EXERCISE DETAILS: Could you print each line of the material below exactly?

##############################

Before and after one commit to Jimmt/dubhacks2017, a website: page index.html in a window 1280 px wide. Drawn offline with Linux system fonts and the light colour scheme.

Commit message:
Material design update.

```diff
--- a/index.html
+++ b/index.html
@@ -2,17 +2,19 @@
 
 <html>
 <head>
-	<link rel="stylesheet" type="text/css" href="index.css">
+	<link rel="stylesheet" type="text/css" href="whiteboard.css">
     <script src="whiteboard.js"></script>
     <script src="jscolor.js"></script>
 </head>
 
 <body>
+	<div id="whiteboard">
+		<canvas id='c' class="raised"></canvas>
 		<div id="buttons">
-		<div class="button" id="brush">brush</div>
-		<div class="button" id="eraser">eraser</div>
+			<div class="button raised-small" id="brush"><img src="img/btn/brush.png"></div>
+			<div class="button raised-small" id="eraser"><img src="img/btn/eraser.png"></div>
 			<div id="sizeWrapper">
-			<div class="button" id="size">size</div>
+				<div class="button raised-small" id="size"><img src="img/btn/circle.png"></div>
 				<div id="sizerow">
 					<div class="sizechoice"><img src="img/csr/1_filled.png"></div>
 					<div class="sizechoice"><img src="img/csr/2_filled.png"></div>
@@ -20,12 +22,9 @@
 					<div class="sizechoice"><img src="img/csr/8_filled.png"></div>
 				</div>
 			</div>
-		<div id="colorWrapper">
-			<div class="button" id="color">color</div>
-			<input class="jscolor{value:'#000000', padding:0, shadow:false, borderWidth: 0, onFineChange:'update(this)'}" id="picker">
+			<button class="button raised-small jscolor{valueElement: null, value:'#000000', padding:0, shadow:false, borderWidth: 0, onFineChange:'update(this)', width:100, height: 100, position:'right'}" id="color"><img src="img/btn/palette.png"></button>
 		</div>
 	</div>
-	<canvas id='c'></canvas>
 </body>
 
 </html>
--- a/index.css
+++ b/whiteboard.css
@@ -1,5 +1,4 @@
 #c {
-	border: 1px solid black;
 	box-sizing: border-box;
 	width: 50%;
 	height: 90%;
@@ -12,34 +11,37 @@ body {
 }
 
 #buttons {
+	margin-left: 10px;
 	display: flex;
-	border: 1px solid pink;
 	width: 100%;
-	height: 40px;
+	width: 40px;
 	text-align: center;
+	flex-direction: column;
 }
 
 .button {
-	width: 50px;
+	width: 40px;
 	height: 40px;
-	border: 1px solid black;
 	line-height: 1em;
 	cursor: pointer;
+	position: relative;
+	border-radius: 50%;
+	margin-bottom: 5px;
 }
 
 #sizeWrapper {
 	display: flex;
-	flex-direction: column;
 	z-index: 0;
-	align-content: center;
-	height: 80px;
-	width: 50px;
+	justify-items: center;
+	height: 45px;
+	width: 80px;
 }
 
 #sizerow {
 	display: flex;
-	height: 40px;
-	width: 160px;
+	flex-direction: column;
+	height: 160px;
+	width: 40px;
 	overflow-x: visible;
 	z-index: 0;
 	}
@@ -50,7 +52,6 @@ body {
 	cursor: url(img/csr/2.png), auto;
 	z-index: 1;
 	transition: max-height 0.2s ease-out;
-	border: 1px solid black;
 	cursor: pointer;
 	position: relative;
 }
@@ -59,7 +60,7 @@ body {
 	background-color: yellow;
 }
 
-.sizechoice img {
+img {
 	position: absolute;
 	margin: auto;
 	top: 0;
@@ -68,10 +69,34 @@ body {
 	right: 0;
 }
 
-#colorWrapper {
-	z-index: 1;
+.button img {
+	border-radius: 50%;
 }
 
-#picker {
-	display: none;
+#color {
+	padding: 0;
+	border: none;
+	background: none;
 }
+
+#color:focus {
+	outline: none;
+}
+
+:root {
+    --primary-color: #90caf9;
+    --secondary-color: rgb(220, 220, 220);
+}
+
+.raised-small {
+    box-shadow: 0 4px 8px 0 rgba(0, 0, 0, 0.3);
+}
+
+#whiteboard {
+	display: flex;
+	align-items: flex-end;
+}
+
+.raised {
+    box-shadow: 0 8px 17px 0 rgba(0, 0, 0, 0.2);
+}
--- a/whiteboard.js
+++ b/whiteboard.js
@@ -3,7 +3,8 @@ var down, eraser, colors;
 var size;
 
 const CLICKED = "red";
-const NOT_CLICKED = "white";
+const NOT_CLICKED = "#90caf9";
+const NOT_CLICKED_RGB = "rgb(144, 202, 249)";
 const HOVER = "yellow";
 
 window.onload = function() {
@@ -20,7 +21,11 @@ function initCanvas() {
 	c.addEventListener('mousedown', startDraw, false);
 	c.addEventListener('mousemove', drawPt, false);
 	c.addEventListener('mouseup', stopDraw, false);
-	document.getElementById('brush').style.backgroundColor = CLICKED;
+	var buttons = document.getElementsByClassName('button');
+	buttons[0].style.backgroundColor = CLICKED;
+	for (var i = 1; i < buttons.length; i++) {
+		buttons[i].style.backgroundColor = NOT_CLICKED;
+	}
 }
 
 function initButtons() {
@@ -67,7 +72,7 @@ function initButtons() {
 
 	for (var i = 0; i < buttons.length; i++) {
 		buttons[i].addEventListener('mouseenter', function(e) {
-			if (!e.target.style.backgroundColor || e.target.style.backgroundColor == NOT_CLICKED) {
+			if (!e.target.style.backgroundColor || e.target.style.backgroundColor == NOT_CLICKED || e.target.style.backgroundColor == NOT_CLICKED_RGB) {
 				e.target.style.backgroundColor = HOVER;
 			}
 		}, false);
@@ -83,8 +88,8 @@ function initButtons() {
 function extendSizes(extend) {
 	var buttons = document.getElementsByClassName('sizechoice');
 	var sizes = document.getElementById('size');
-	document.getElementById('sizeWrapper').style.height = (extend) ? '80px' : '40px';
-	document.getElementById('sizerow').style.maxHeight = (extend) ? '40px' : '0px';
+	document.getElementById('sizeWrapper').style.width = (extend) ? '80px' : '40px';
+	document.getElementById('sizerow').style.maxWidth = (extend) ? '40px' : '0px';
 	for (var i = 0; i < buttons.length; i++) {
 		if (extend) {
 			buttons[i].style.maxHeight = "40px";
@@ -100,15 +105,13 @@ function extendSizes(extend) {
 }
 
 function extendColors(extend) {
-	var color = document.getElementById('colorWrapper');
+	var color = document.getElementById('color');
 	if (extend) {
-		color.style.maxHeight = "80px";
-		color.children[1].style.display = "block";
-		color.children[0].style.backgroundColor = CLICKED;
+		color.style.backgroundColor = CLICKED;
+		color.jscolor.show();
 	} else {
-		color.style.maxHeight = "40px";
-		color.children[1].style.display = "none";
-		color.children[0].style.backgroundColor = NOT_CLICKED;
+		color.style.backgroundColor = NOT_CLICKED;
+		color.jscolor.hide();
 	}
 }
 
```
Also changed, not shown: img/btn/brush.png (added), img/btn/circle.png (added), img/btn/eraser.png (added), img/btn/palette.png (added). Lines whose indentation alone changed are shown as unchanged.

##############################

FINISHED EXERCISE:
Before and after one commit to Jimmt/dubhacks2017, a website: page index.html in a window 1280 px wide. Drawn offline with Linux system fonts and the light colour scheme.

Commit message:
Material design update.

```diff
--- a/index.html
+++ b/index.html
@@ -2,17 +2,19 @@
 
 <html>
 <head>
-	<link rel="stylesheet" type="text/css" href="index.css">
+	<link rel="stylesheet" type="text/css" href="whiteboard.css">
     <script src="whiteboard.js"></script>
     <script src="jscolor.js"></script>
 </head>
 
 <body>
+	<div id="whiteboard">
+		<canvas id='c' class="raised"></canvas>
 		<div id="buttons">
-		<div class="button" id="brush">brush</div>
-		<div class="button" id="eraser">eraser</div>
+			<div class="button raised-small" id="brush"><img src="img/btn/brush.png"></div>
+			<div class="button raised-small" id="eraser"><img src="img/btn/eraser.png"></div>
 			<div id="sizeWrapper">
-			<div class="button" id="size">size</div>
+				<div class="button raised-small" id="size"><img src="img/btn/circle.png"></div>
 				<div id="sizerow">
 					<div class="sizechoice"><img src="img/csr/1_filled.png"></div>
 					<div class="sizechoice"><img src="img/csr/2_filled.png"></div>
@@ -20,12 +22,9 @@
 					<div class="sizechoice"><img src="img/csr/8_filled.png"></div>
 				</div>
 			</div>
-		<div id="colorWrapper">
-			<div class="button" id="color">color</div>
-			<input class="jscolor{value:'#000000', padding:0, shadow:false, borderWidth: 0, onFineChange:'update(this)'}" id="picker">
+			<button class="button raised-small jscolor{valueElement: null, value:'#000000', padding:0, shadow:false, borderWidth: 0, onFineChange:'update(this)', width:100, height: 100, position:'right'}" id="color"><img src="img/btn/palette.png"></button>
 		</div>
 	</div>
-	<canvas id='c'></canvas>
 </body>
 
 </html>
--- a/index.css
+++ b/whiteboard.css
@@ -1,5 +1,4 @@
 #c {
-	border: 1px solid black;
 	box-sizing: border-box;
 	width: 50%;
 	height: 90%;
@@ -12,34 +11,37 @@ body {
 }
 
 #buttons {
+	margin-left: 10px;
 	display: flex;
-	border: 1px solid pink;
 	width: 100%;
-	height: 40px;
+	width: 40px;
 	text-align: center;
+	flex-direction: column;
 }
 
 .button {
-	width: 50px;
+	width: 40px;
 	height: 40px;
-	border: 1px solid black;
 	line-height: 1em;
 	cursor: pointer;
+	position: relative;
+	border-radius: 50%;
+	margin-bottom: 5px;
 }
 
 #sizeWrapper {
 	display: flex;
-	flex-direction: column;
 	z-index: 0;
-	align-content: center;
-	height: 80px;
-	width: 50px;
+	justify-items: center;
+	height: 45px;
+	width: 80px;
 }
 
 #sizerow {
 	display: flex;
-	height: 40px;
-	width: 160px;
+	flex-direction: column;
+	height: 160px;
+	width: 40px;
 	overflow-x: visible;
 	z-index: 0;
 	}
@@ -50,7 +52,6 @@ body {
 	cursor: url(img/csr/2.png), auto;
 	z-index: 1;
 	transition: max-height 0.2s ease-out;
-	border: 1px solid black;
 	cursor: pointer;
 	position: relative;
 }
@@ -59,7 +60,7 @@ body {
 	background-color: yellow;
 }
 
-.sizechoice img {
+img {
 	position: absolute;
 	margin: auto;
 	top: 0;
@@ -68,10 +69,34 @@ body {
 	right: 0;
 }
 
-#colorWrapper {
-	z-index: 1;
+.button img {
+	border-radius: 50%;
 }
 
-#picker {
-	display: none;
+#color {
+	padding: 0;
+	border: none;
+	background: none;
 }
+
+#color:focus {
+	outline: none;
+}
+
+:root {
+    --primary-color: #90caf9;
+    --secondary-color: rgb(220, 220, 220);
+}
+
+.raised-small {
+    box-shadow: 0 4px 8px 0 rgba(0, 0, 0, 0.3);
+}
+
+#whiteboard {
+	display: flex;
+	align-items: flex-end;
+}
+
+.raised {
+    box-shadow: 0 8px 17px 0 rgba(0, 0, 0, 0.2);
+}
--- a/whiteboard.js
+++ b/whiteboard.js
@@ -3,7 +3,8 @@ var down, eraser, colors;
 var size;
 
 const CLICKED = "red";
-const NOT_CLICKED = "white";
+const NOT_CLICKED = "#90caf9";
+const NOT_CLICKED_RGB = "rgb(144, 202, 249)";
 const HOVER = "yellow";
 
 window.onload = function() {
@@ -20,7 +21,11 @@ function initCanvas() {
 	c.addEventListener('mousedown', startDraw, false);
 	c.addEventListener('mousemove', drawPt, false);
 	c.addEventListener('mouseup', stopDraw, false);
-	document.getElementById('brush').style.backgroundColor = CLICKED;
+	var buttons = document.getElementsByClassName('button');
+	buttons[0].style.backgroundColor = CLICKED;
+	for (var i = 1; i < buttons.length; i++) {
+		buttons[i].style.backgroundColor = NOT_CLICKED;
+	}
 }
 
 function initButtons() {
@@ -67,7 +72,7 @@ function initButtons() {
 
 	for (var i = 0; i < buttons.length; i++) {
 		buttons[i].addEventListener('mouseenter', function(e) {
-			if (!e.target.style.backgroundColor || e.target.style.backgroundColor == NOT_CLICKED) {
+			if (!e.target.style.backgroundColor || e.target.style.backgroundColor == NOT_CLICKED || e.target.style.backgroundColor == NOT_CLICKED_RGB) {
 				e.target.style.backgroundColor = HOVER;
 			}
 		}, false);
@@ -83,8 +88,8 @@ function initButtons() {
 function extendSizes(extend) {
 	var buttons = document.getElementsByClassName('sizechoice');
 	var sizes = document.getElementById('size');
-	document.getElementById('sizeWrapper').style.height = (extend) ? '80px' : '40px';
-	document.getElementById('sizerow').style.maxHeight = (extend) ? '40px' : '0px';
+	document.getElementById('sizeWrapper').style.width = (extend) ? '80px' : '40px';
+	document.getElementById('sizerow').style.maxWidth = (extend) ? '40px' : '0px';
 	for (var i = 0; i < buttons.length; i++) {
 		if (extend) {
 			buttons[i].style.maxHeight = "40px";
@@ -100,15 +105,13 @@ function extendSizes(extend) {
 }
 
 function extendColors(extend) {
-	var color = document.getElementById('colorWrapper');
+	var color = document.getElementById('color');
 	if (extend) {
-		color.style.maxHeight = "80px";
-		color.children[1].style.display = "block";
-		color.children[0].style.backgroundColor = CLICKED;
+		color.style.backgroundColor = CLICKED;
+		color.jscolor.show();
 	} else {
-		color.style.maxHeight = "40px";
-		color.children[1].style.display = "none";
-		color.children[0].style.backgroundColor = NOT_CLICKED;
+		color.style.backgroundColor = NOT_CLICKED;
+		color.jscolor.hide();
 	}
 }
 
```
Also changed, not shown: img/btn/brush.png (added), img/btn/circle.png (added), img/btn/eraser.png (added), img/btn/palette.png (added). Lines whose indentation alone changed are shown as unchanged.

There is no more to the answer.